Data extract section start

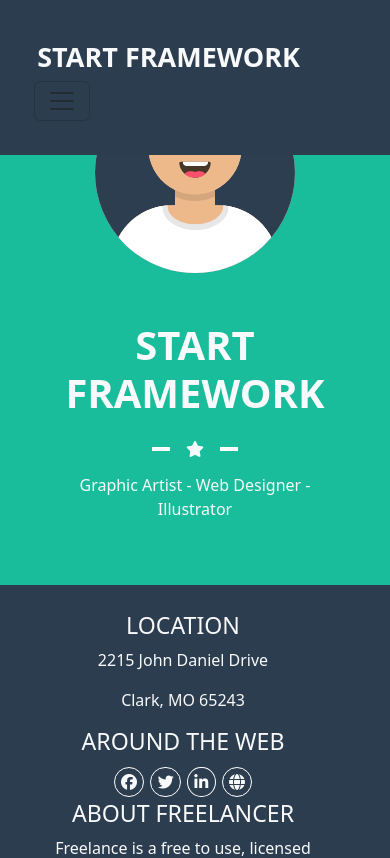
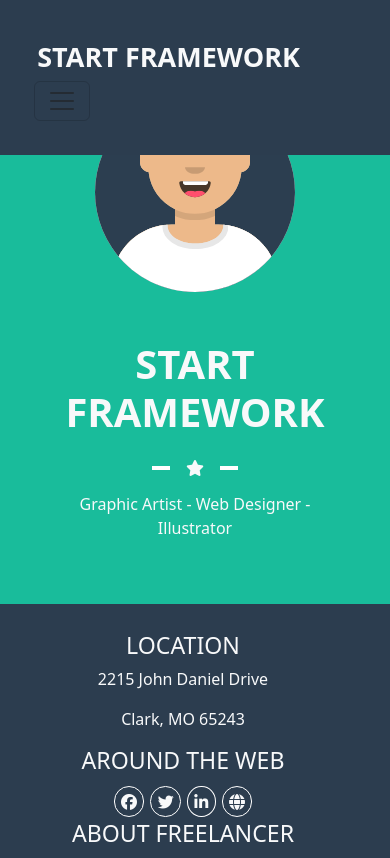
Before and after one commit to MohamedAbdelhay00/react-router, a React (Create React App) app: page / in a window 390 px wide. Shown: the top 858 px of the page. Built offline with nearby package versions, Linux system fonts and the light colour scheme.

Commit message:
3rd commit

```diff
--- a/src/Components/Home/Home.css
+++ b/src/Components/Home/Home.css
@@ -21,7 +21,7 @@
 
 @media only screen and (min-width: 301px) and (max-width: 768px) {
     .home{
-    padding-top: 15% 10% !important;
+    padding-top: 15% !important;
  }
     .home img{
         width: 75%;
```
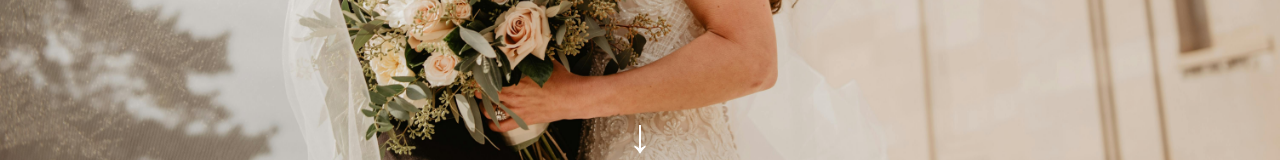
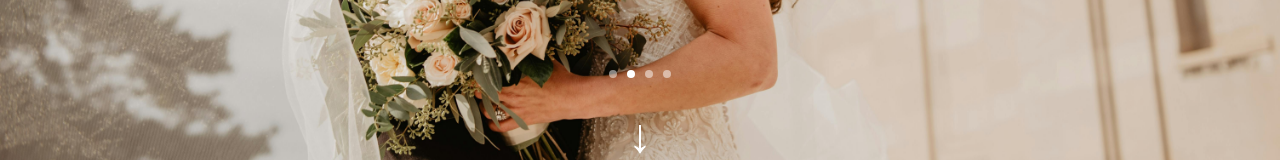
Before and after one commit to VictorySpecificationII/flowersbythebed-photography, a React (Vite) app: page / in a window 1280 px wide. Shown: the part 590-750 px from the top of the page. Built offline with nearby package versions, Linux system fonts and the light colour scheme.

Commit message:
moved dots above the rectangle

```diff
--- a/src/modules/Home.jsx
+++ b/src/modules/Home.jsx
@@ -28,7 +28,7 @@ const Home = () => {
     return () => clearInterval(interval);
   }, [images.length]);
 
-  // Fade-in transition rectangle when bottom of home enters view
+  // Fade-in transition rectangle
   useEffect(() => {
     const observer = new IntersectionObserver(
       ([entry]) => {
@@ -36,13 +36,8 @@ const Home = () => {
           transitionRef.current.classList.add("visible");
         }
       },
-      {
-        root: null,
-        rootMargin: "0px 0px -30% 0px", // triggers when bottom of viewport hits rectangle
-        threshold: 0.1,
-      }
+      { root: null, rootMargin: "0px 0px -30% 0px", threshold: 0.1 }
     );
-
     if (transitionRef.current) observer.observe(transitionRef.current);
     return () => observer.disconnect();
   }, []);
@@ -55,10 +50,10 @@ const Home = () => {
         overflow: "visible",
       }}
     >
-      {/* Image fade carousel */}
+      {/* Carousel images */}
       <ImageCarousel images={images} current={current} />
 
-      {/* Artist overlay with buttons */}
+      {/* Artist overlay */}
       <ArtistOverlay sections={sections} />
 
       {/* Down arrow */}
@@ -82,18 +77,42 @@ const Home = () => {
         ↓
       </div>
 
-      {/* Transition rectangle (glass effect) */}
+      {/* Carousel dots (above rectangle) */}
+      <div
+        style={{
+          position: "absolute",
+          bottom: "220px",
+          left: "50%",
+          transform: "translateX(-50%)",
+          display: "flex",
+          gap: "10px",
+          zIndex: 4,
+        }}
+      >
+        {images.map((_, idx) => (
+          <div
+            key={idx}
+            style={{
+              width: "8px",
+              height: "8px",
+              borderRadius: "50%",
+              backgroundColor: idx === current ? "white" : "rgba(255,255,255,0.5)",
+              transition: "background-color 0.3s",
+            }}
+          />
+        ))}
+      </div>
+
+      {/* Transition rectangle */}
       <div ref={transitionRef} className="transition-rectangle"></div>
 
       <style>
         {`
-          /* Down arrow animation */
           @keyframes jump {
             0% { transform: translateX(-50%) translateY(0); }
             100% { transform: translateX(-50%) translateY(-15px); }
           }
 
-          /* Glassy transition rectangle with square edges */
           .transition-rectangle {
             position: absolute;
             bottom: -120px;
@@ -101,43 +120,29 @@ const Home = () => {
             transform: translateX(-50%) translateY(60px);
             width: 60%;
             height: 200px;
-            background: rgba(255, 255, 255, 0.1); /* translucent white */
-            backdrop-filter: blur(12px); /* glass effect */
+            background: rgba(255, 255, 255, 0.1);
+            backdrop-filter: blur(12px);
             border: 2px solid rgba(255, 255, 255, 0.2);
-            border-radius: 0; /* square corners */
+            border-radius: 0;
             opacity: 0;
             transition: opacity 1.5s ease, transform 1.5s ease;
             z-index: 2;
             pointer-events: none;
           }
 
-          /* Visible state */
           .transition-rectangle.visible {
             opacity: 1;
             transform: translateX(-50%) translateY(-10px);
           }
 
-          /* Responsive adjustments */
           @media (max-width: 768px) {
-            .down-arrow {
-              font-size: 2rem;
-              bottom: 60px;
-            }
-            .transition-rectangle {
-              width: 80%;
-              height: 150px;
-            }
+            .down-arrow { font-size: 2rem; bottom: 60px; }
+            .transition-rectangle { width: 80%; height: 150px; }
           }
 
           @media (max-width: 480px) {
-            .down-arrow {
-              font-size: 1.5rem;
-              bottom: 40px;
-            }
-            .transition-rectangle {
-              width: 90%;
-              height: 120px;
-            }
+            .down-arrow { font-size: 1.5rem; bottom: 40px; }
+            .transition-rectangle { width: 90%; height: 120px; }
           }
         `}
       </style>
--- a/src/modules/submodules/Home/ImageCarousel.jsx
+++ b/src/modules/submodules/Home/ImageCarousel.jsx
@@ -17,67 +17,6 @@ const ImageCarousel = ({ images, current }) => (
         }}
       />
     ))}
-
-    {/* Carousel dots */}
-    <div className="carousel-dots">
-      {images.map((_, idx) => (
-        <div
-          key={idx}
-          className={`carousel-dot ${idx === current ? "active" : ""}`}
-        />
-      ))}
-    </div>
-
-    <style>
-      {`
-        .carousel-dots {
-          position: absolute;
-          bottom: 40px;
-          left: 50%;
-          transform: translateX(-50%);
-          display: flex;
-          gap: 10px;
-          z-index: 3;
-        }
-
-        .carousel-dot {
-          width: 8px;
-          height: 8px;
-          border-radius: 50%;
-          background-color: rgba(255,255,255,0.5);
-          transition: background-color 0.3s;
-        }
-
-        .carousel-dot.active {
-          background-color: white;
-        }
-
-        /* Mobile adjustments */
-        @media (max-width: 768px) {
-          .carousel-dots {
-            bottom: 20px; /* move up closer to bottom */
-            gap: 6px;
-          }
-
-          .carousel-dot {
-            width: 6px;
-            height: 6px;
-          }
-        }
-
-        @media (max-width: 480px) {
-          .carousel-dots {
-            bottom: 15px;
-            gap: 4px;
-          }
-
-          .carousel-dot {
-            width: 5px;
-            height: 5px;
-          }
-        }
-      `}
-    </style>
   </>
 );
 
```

Data extract section end

What you should do → Which lines of the records contain the word "height"? Copy each of them.

Output below →
+              height: "8px",
             height: 200px;
-              height: 150px;
+            .transition-rectangle { width: 80%; height: 150px; }
-              height: 120px;
+            .transition-rectangle { width: 90%; height: 120px; }
-          height: 8px;
-            height: 6px;
-            height: 5px;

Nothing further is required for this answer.